**Extracted records**

[Start of Attachment]

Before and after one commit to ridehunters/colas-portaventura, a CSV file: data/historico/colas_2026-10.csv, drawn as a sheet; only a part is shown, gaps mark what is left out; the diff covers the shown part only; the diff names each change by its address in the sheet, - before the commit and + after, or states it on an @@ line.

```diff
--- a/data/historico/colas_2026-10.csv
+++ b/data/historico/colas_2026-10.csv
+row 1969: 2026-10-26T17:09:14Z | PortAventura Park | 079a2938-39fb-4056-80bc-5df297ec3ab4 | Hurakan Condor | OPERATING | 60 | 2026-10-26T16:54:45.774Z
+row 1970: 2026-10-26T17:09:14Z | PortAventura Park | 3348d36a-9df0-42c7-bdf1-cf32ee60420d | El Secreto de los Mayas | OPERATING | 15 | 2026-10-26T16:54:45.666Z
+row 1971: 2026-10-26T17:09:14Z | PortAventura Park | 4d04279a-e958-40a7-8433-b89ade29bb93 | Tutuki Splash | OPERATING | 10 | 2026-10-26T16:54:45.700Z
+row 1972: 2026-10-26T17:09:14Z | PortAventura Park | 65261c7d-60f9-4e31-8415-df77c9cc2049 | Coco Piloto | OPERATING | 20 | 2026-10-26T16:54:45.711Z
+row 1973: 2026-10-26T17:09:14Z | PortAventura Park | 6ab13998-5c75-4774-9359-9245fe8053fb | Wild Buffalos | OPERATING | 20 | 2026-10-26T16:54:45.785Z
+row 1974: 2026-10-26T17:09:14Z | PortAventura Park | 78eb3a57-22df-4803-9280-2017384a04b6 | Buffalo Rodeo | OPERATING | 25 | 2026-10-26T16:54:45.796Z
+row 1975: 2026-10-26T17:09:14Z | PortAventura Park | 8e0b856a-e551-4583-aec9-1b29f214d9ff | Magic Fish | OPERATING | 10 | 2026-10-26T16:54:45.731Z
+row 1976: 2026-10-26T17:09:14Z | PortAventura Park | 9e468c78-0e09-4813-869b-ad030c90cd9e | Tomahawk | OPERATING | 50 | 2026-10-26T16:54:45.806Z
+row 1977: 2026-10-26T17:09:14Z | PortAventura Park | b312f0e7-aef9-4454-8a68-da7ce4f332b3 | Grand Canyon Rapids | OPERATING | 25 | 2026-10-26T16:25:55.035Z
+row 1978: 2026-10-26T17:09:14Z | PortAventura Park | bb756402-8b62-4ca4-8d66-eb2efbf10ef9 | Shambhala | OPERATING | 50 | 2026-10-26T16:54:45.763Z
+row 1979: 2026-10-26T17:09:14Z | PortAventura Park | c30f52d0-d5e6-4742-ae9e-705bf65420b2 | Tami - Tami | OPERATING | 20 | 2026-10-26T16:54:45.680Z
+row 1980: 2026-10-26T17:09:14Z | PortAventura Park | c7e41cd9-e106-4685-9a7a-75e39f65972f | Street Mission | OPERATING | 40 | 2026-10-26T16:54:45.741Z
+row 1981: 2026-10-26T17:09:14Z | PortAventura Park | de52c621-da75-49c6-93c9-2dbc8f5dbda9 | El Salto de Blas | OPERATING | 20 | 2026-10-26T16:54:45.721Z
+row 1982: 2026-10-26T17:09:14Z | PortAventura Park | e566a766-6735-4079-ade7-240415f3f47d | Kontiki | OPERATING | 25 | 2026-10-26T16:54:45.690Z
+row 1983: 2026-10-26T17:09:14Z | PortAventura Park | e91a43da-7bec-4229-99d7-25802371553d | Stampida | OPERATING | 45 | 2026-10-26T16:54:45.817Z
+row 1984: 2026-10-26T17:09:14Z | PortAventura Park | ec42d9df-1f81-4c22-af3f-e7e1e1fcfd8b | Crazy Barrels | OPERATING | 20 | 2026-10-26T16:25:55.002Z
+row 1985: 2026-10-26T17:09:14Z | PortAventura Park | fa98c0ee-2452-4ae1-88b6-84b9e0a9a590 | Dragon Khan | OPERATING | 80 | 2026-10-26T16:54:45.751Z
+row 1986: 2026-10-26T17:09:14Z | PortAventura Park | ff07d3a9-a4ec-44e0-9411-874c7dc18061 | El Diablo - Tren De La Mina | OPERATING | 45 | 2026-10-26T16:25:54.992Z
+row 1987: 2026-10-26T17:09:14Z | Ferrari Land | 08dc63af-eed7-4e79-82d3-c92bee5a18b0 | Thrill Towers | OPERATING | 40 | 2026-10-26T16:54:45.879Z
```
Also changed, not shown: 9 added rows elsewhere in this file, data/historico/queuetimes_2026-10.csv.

[End of Attachment]

**What you will do**
Would you tally the lines above that include "file" and reply with only the total?

**Answer to this task**
2